By BNY Mellon
Following the US Security and Exchange Commission’s (SEC) approval of Precidian’s ActiveShares™ model in May, proxy-based semi-transparent ETF structures have now been given notice of approval by the SEC. These new ETF structures could represent a world of new opportunities for investors.
On November 14th, the SEC’s Investment Management division noticed four new proxy-based semi-transparent active ETF structures filed by the New York Stock Exchange/Natixis, Blue Tractor Group, Fidelity, and T. Rowe Price. These new structures are additions to the Precidian ActiveShares™ structure approved earlier this year and discussed in our blog – “The Next Evolution of Actively Managed ETFs”. With these approvals the SEC is putting the decision in the hands of the investment manager in determining the model best suitable for their active investment strategy within an ETF wrapper.
Since the launch of the first active ETF in 2008, daily transparency has been a consistent requirement. This requirement has left many active managers on the sidelines due to concerns about transparency impacting their strategy. As a result, active ETFs in the U.S. continue to be small in comparison to their mutual fund counterparts.

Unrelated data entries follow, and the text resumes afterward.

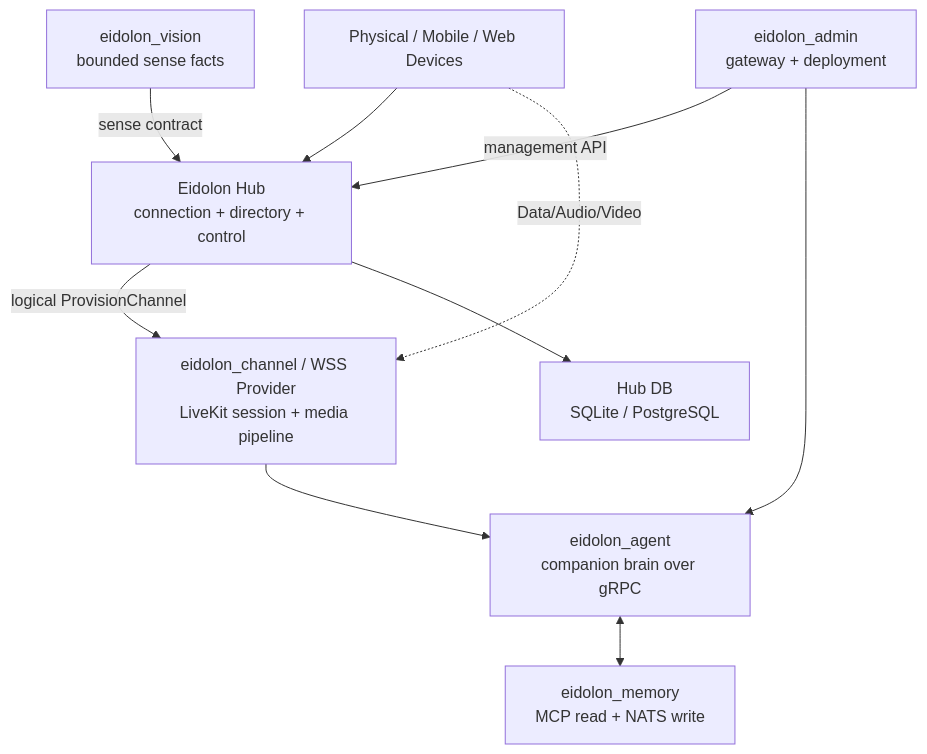
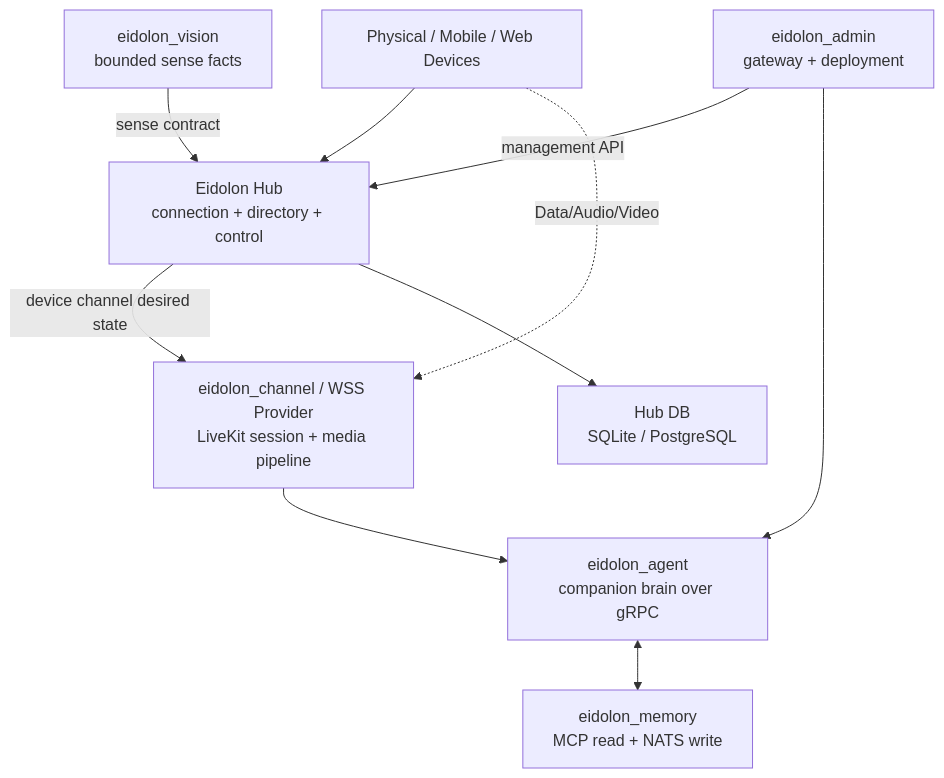
The diagram in docs/architecture/eidolon-os-integration.md (eidolon-os/eidolon_hub), drawn with Mermaid before and after one commit. The commit also changed other lines of this file and 121 other files, not shown here.

Commit message:
refactor: simplify channel provider and composition boundaries

````diff
--- a/docs/architecture/eidolon-os-integration.md
+++ b/docs/architecture/eidolon-os-integration.md
@@ -9,21 +9,21 @@
 ```mermaid
 flowchart TB
     Clients["Physical / Mobile / Web Devices"]
     Hub["Eidolon Hub<br/>connection + directory + control"]
     Provider["eidolon_channel / WSS Provider<br/>LiveKit session + media pipeline"]
     Agent["eidolon_agent<br/>companion brain over gRPC"]
     Memory["eidolon_memory<br/>MCP read + NATS write"]
     Vision["eidolon_vision<br/>bounded sense facts"]
     HubDB["Hub DB<br/>SQLite / PostgreSQL"]
     Admin["eidolon_admin<br/>gateway + deployment"]
 
     Clients --> Hub
-    Hub -->|"logical ProvisionChannel"| Provider
+    Hub -->|"device channel desired state"| Provider
     Clients -. "Data/Audio/Video" .-> Provider
     Provider --> Agent
     Agent <--> Memory
     Vision -->|"sense contract"| Hub
     Hub --> HubDB
     Admin -->|"management API"| Hub
     Admin --> Agent
 ```
````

Through the end of October 2019, active ETFs held $94 billion in assets under management across 305 listings . This represents just 2% of total U.S. ETF AUM.

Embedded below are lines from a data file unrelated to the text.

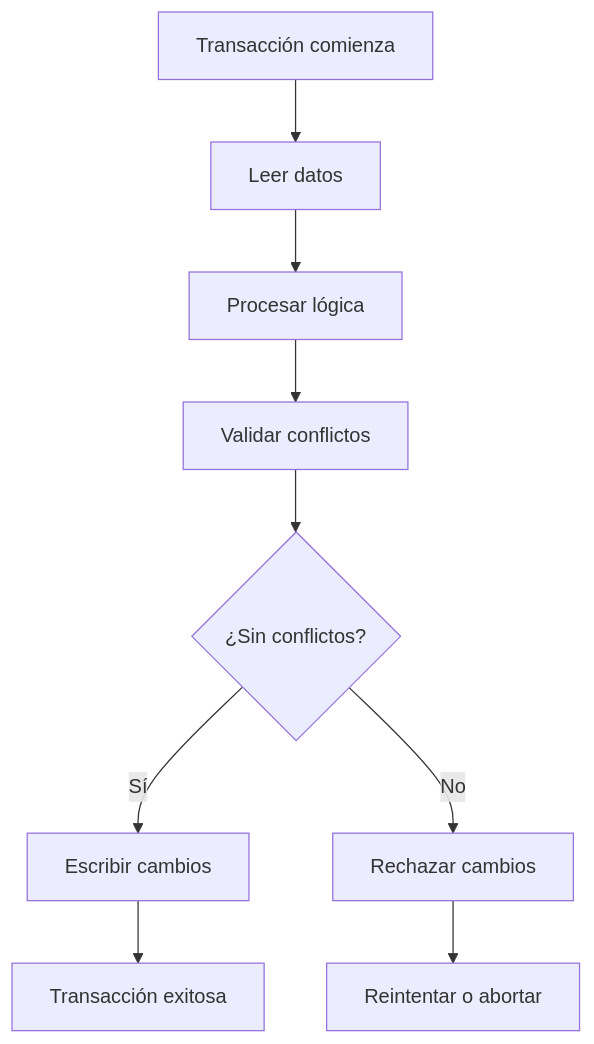
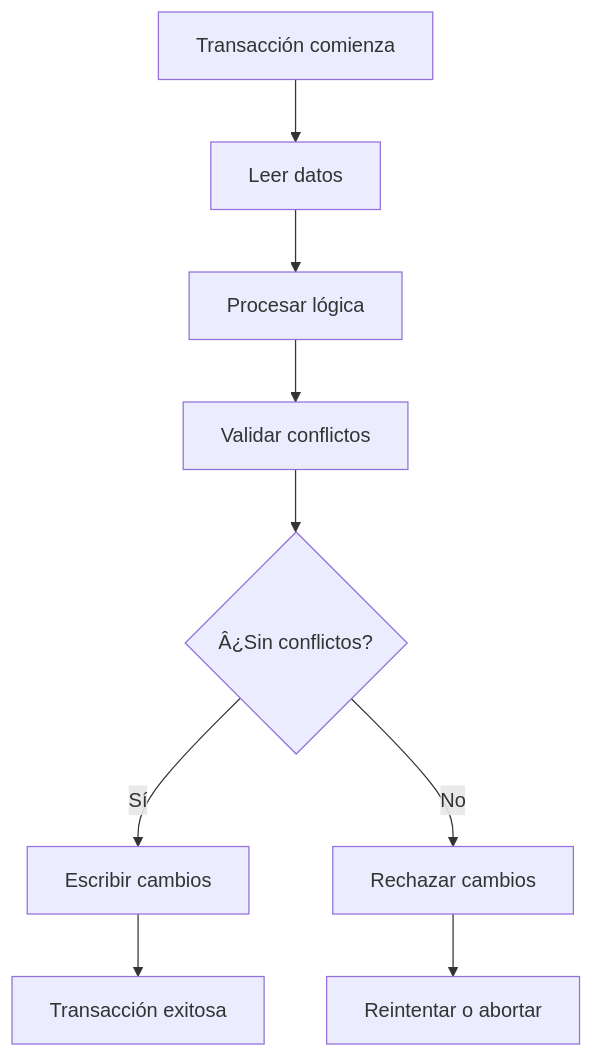
Before and after one commit to joseluisgs/TiendaDawApi-Cqrs-MediatR-NetCore: the fifth of 10 diagrams in doc/15-pedidos-transacciones.md, drawn with Mermaid. The commit also changed other lines of this file and 35 other files, not shown here.

````diff
--- a/doc/15-pedidos-transacciones.md
+++ b/doc/15-pedidos-transacciones.md
@@ -323,11 +323,11 @@
 ```mermaid
 flowchart TD
     A["Transacción comienza"] --> B["Leer datos"]
     B --> C["Procesar lógica"]
     C --> D["Validar conflictos"]
-    D --> E{"¿Sin conflictos?"}
+    D --> E{"Â¿Sin conflictos?"}
     E -->|Sí| F["Escribir cambios"]
     E -->|No| G["Rechazar cambios"]
     F --> H["Transacción exitosa"]
     G --> I["Reintentar o abortar"]
 ```
````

How are these models different from ActiveShares™ and existing active ETFs today?
To mask daily transparency while facilitating price discovery, semi-transparent ETFs are going to rely on a proxy basket that represents the ETFs’ holdings. Using a proxy basket, the models are believed to provide enough transparency to allow liquidity participants such as Authorized Participants and Market Makers the ability to create markets, manage their exposure and at the same time alleviate concerns by portfolio managers of reverse engineering the investment strategy which can lead to front-running.
Proxy based or semi-transparent models will only be allowed to hold U.S. listed equity securities, American Depository Receipts (ADR), or non U.S. listed common stocks that trade contemporaneously with the U.S.2 BNY Mellon has been working closely with the industry to refine these operating models in heading towards final approval. To assist our colleagues within the asset management industry in their decision making process, below is a comparison chart of the models highlighting both differences and similarities. With a full suite of services available to ETF issuers, BNY Mellon is prepared to help investment managers navigate these new models in order to best determine what makes sense based on their investment strategies.

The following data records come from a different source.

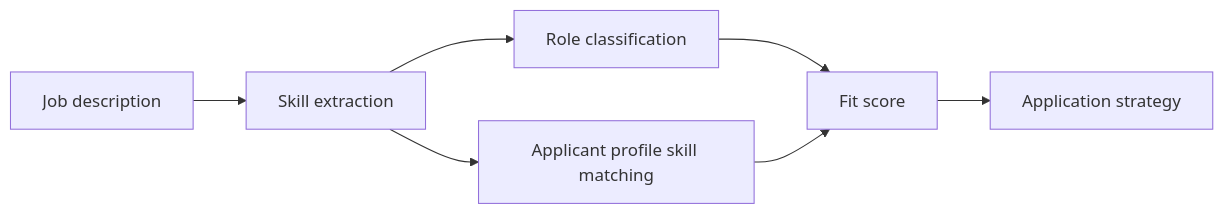
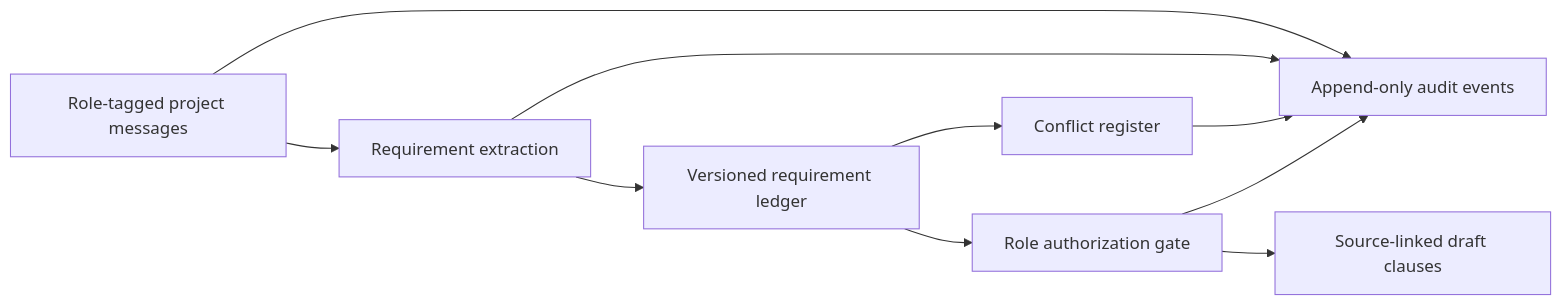
One commit to josiahsutd-stack/ai-portfolio changed the fourth of 8 diagrams in docs/architecture-diagrams.md. Above: the diagram before and after it, drawn with Mermaid. The commit also changed other lines of this file and 42 other files, not shown here.

````diff
--- a/docs/architecture-diagrams.md
+++ b/docs/architecture-diagrams.md
@@ -41,9 +41,12 @@
 ```mermaid
 flowchart LR
-  A["Job description"] --> B["Skill extraction"]
-  B --> C["Role classification"]
-  B --> D["Applicant profile skill matching"]
-  C --> E["Fit score"]
-  D --> E
-  E --> F["Application strategy"]
+  A["Role-tagged project messages"] --> B["Requirement extraction"]
+  B --> C["Versioned requirement ledger"]
+  C --> D["Conflict register"]
+  C --> E["Role authorization gate"]
+  E --> F["Source-linked draft clauses"]
+  A --> G["Append-only audit events"]
+  B --> G
+  D --> G
+  E --> G
 ```
````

Comparison of New Structures 
Can I launch under one of these models today?
A few hurdles need to be cleared before these new product structures can be brought to market. While SEC notices were received, formal approval from the Investment Management division is expected December 9th, at the earliest. Since ETFs are listed on a national stock exchange, additional listing approval is required from the SEC’s division of Trading and Markets which can take up to 240 days. To get a sense of how long approval may take, we have been tracking the approval for the first ActiveShares™ listing. On September 23rd, Trading and Markets instituted proceedings to either approve or disapprove the rule change on CBOE, known as 14.11(k) which seeks public commentary on the rule change. As of November 25, there has been no further updates to the rule proposal by the division of Trading and Markets.
 ETFGI.com; October 2019 Market Landscape
 Common stock must trade in the same time period as the U.S. equity market
 BNY Mellon internal research, November 2019
BNY Mellon is the corporate brand of The Bank of New York Mellon Corporation and may be used as a generic term to reference the corporation as a whole and/or its various subsidiaries generally. Products and services may be provided under various brand names and in various countries by subsidiaries, affiliates, and joint ventures of The Bank of New York Mellon Corporation where authorized and regulated as required within each jurisdiction. The material contained in this document, which may be considered advertising, is for general information and reference purposes only and is not intended to provide or construed as legal, tax, accounting, investment, financial or other professional advice on any matter, and is not to be used as such.
BNY Mellon assumes no direct or consequential liability for any errors in or reliance upon this material. This material may not be reproduced or disseminated in any form without the prior written permission of BNY Mellon. Trademarks, logos and other intellectual property marks belong to their respective owners.
This document, and the statements contained herein, are not an offer or solicitation to buy or sell any products (including financial products) or services or to participate in any particular strategy mentioned and should not be construed as such.
The views expressed within this article are those of the author(s) only and not those of BNY Mellon or any of its subsidiaries or affiliates.
© 2019 The Bank of New York Mellon Corporation. All rights reserved.